The funeral the next day was packed. One couple flew in from Ghana especially to pay their respects. Revs Stewart Shaw and Oliver Ross joined Dave in conducting the funeral. There were heartfelt tributes. The eulogy, written by Rev Regan O’Callaghan, who is currently abroad, was played on a CD. Later, some of Maureen’s own prayers and poems were also read out, showing her deep trust in God and honesty in her faith.
The music and hymns were incredibly uplifting. We didn’t feel sad. It was truly a celebration of Maureen’s life and chance to give thanks to God for the hope we have as Christians that death is not the end.

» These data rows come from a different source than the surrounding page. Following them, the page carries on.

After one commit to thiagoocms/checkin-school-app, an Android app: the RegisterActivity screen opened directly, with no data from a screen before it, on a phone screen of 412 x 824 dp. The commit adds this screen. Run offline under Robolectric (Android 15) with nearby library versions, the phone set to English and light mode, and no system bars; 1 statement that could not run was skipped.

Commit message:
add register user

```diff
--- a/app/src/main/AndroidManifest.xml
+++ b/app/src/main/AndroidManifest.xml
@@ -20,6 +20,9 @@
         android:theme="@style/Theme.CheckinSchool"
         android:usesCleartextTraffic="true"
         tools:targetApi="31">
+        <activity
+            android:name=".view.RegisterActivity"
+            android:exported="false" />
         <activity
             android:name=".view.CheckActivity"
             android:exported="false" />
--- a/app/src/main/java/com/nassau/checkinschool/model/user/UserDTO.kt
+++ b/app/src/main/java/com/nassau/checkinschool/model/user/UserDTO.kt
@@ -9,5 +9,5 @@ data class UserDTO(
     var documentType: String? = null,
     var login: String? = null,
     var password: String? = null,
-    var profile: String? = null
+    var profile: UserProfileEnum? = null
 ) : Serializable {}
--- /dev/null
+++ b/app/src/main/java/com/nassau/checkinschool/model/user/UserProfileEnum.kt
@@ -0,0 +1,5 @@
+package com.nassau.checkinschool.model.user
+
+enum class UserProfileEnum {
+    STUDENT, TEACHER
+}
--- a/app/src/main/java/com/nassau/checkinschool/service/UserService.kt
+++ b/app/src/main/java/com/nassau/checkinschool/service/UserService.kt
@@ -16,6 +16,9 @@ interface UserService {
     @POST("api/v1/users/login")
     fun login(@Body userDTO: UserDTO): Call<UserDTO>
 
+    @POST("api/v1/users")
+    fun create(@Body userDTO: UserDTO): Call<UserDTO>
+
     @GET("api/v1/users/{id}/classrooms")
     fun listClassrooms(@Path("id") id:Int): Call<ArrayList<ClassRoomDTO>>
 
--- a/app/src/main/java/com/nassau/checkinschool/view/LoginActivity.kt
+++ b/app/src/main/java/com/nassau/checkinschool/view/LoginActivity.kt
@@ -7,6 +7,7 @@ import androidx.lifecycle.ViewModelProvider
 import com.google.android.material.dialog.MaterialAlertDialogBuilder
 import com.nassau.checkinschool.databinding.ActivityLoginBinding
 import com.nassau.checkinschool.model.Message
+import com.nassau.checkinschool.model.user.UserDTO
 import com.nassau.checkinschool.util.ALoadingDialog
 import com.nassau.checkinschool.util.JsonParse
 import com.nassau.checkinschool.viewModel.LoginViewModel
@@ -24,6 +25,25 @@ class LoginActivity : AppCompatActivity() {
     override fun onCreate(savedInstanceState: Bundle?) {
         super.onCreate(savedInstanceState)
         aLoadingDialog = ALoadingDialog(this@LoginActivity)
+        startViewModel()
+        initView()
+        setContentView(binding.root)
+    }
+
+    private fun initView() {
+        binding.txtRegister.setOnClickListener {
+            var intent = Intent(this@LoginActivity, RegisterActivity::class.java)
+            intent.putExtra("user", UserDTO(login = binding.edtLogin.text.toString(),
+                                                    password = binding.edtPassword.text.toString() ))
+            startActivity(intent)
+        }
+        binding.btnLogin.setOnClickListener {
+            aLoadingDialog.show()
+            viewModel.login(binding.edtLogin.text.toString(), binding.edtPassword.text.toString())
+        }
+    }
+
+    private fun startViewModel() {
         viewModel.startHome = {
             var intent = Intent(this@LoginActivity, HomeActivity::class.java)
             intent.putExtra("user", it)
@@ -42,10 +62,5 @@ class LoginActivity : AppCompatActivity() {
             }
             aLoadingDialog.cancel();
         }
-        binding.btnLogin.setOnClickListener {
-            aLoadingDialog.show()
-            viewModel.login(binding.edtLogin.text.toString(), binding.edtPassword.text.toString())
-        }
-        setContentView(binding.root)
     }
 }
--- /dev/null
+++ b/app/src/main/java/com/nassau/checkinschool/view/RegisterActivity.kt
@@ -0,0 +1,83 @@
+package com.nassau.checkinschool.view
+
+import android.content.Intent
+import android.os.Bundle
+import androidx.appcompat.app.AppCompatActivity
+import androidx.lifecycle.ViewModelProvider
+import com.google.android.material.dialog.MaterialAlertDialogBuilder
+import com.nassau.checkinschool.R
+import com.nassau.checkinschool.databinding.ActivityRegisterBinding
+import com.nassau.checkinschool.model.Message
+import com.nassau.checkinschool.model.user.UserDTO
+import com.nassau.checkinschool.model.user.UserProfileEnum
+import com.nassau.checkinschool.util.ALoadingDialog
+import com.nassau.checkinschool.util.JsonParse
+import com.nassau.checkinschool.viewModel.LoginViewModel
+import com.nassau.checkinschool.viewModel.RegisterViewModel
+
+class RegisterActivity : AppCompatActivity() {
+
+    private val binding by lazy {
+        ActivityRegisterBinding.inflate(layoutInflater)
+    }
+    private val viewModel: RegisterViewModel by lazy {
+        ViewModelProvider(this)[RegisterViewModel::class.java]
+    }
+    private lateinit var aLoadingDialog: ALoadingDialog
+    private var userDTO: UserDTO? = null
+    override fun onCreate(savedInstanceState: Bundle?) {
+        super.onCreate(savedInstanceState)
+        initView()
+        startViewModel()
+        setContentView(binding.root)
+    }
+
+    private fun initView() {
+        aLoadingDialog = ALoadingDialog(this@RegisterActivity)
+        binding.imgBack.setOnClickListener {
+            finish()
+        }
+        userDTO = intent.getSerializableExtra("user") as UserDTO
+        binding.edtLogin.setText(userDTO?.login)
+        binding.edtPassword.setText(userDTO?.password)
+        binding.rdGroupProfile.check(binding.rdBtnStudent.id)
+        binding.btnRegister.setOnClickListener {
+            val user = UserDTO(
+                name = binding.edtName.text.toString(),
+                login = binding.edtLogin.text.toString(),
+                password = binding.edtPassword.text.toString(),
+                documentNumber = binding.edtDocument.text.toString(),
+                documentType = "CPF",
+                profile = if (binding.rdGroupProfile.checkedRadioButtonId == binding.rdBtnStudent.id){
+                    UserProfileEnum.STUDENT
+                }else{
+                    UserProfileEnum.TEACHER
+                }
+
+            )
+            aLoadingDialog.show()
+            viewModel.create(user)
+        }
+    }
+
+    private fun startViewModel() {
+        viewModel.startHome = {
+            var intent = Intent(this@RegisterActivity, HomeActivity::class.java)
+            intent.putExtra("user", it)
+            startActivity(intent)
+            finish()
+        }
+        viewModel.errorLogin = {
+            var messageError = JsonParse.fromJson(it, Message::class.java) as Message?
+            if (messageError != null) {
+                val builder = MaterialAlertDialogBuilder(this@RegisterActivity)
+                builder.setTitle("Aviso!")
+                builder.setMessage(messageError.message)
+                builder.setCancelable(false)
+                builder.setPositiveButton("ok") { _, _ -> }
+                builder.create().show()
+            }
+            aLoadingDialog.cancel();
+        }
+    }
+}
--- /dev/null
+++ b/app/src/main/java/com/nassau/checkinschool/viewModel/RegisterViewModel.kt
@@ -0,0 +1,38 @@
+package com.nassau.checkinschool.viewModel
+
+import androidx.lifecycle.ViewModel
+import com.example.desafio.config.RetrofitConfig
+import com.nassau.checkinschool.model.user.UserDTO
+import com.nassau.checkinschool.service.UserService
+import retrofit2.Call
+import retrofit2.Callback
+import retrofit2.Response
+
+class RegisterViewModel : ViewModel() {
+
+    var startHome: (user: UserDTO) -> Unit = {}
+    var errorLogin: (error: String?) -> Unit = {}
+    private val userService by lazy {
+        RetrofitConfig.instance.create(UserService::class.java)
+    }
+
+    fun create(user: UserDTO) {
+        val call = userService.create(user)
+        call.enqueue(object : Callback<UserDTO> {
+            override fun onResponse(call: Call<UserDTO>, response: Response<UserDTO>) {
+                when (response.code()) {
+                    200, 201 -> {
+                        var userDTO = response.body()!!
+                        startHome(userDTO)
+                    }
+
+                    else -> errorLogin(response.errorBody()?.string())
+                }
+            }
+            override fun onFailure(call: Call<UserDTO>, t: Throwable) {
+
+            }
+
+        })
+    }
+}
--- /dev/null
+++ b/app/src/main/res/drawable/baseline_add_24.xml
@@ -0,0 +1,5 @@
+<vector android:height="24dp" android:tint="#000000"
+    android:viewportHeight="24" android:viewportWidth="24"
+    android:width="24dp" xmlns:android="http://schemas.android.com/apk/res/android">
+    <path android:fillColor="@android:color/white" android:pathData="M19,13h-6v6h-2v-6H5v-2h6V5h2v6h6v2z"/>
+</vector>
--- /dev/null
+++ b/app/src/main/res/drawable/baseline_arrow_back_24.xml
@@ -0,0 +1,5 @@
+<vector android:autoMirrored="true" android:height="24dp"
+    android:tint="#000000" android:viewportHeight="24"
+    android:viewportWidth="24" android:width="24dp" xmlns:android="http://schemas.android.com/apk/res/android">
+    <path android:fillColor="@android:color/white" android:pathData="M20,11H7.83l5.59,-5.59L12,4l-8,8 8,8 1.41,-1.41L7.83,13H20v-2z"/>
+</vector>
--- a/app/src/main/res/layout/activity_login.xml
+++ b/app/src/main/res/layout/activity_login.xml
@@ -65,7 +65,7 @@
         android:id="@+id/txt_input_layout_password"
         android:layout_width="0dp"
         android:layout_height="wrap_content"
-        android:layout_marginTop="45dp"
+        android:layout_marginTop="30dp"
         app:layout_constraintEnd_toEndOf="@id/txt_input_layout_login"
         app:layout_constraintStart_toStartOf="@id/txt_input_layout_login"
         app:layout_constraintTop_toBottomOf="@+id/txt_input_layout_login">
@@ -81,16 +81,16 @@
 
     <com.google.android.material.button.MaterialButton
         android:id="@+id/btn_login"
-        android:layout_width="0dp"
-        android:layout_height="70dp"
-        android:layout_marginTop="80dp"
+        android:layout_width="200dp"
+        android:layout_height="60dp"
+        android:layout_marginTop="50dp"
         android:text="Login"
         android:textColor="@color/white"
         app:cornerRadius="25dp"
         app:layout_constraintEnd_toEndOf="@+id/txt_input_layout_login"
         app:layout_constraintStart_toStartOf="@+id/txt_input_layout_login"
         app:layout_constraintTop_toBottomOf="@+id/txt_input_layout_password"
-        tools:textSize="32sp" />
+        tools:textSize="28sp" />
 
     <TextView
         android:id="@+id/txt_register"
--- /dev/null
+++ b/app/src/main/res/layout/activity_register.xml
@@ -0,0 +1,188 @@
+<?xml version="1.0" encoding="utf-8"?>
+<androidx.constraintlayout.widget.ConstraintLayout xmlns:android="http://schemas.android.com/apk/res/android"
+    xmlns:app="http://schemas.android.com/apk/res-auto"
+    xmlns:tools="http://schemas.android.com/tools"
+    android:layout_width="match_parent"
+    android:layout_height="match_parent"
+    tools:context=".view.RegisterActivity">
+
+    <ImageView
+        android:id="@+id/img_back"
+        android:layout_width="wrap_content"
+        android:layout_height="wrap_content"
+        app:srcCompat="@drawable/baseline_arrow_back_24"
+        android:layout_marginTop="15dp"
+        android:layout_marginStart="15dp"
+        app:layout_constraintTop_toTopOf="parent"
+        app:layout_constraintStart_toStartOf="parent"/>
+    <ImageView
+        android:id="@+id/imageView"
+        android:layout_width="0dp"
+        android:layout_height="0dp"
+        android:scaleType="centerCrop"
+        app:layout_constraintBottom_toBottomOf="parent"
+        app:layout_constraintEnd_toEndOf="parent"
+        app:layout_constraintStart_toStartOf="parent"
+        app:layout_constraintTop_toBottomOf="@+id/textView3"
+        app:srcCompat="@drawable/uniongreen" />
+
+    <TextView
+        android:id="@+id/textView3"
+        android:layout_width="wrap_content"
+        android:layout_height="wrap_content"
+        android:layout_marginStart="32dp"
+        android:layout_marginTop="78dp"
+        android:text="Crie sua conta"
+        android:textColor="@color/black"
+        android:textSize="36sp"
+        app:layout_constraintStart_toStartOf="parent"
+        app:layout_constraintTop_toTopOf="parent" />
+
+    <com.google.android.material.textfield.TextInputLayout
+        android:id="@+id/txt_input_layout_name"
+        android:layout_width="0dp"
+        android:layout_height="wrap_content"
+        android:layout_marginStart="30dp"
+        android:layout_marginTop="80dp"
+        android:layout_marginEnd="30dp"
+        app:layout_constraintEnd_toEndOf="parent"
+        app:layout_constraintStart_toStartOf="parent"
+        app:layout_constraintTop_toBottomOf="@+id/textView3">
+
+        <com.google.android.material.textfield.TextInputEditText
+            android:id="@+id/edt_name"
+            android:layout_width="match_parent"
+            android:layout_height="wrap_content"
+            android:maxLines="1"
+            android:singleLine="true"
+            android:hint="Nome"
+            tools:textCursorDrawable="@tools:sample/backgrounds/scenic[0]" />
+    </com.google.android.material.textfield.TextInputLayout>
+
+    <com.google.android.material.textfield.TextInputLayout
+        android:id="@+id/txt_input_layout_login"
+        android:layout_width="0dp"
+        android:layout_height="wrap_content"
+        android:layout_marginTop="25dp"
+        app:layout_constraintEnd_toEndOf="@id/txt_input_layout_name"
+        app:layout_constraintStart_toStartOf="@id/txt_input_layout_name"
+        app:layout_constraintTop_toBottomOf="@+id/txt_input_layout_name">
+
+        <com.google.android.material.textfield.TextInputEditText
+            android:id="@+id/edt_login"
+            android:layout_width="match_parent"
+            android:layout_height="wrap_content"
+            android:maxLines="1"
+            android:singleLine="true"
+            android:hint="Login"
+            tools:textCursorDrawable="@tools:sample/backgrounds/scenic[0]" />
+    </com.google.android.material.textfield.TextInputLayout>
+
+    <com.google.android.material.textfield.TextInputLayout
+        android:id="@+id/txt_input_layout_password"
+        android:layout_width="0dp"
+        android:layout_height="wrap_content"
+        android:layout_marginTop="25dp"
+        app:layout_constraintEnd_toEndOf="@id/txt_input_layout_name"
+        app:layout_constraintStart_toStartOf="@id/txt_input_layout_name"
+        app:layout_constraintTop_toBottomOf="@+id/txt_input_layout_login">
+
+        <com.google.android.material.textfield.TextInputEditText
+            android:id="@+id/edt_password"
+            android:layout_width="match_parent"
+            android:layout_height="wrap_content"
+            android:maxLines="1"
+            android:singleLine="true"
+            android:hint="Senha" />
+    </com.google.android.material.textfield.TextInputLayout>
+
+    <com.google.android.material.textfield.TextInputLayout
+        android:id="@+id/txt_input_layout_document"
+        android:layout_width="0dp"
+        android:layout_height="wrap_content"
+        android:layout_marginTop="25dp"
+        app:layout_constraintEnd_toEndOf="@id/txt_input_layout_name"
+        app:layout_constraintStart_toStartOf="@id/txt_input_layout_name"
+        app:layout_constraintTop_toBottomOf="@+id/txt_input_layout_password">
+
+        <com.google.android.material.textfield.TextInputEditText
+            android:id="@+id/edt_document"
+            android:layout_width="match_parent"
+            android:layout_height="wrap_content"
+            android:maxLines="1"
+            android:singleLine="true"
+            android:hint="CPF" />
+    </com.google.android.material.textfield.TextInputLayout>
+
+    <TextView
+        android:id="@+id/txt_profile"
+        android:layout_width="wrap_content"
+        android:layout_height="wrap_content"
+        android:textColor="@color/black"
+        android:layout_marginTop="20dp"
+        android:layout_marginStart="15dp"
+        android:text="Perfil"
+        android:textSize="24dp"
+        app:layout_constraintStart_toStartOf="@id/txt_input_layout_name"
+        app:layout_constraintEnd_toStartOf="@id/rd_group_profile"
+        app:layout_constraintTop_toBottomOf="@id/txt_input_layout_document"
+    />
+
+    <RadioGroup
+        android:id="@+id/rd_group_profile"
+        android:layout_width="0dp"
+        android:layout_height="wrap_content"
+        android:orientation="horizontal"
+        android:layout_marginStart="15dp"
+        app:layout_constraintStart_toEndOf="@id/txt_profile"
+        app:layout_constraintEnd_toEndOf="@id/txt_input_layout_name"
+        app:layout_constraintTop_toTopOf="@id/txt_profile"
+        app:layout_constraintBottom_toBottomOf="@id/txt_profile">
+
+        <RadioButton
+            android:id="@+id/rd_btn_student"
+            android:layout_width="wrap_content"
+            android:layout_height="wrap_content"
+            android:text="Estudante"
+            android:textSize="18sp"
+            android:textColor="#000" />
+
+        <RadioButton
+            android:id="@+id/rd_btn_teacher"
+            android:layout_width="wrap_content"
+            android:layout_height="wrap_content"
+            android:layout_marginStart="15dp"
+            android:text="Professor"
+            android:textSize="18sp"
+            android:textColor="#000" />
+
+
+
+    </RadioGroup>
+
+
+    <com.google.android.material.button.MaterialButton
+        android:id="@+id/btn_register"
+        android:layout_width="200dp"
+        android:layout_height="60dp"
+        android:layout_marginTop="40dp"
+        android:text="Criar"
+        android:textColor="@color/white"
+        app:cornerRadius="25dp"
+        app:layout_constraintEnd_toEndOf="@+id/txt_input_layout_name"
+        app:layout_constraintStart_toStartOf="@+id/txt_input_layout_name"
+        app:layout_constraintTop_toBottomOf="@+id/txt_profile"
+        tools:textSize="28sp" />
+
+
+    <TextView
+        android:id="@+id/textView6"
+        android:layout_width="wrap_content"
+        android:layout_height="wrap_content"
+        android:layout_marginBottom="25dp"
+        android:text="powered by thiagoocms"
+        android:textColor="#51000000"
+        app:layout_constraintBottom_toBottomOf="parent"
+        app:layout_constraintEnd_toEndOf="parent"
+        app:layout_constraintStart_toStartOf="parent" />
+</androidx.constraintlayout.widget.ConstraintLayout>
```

One detail worth mentioning. The coffin was outstanding! It was turquoise blue with pictures from her life all over the coffin. We all unashamedly took photos, and instead of being put off by the coffin, many approached and walked around and laughed at the reminders of places Maureen had been.
After the funeral a few of us had dinner at the Richmond hotel. We then went to the river and let off lanterns in her honour. Maureen had done the same over the years for the people she lost. As I let go of my lantern I wondered what Maureen would have thought of her own funeral. Maureen would have been extremely touched by all of the efforts made. More importantly Maureen would have been overjoyed by the display of love on her special day because love is what Maureen was all about.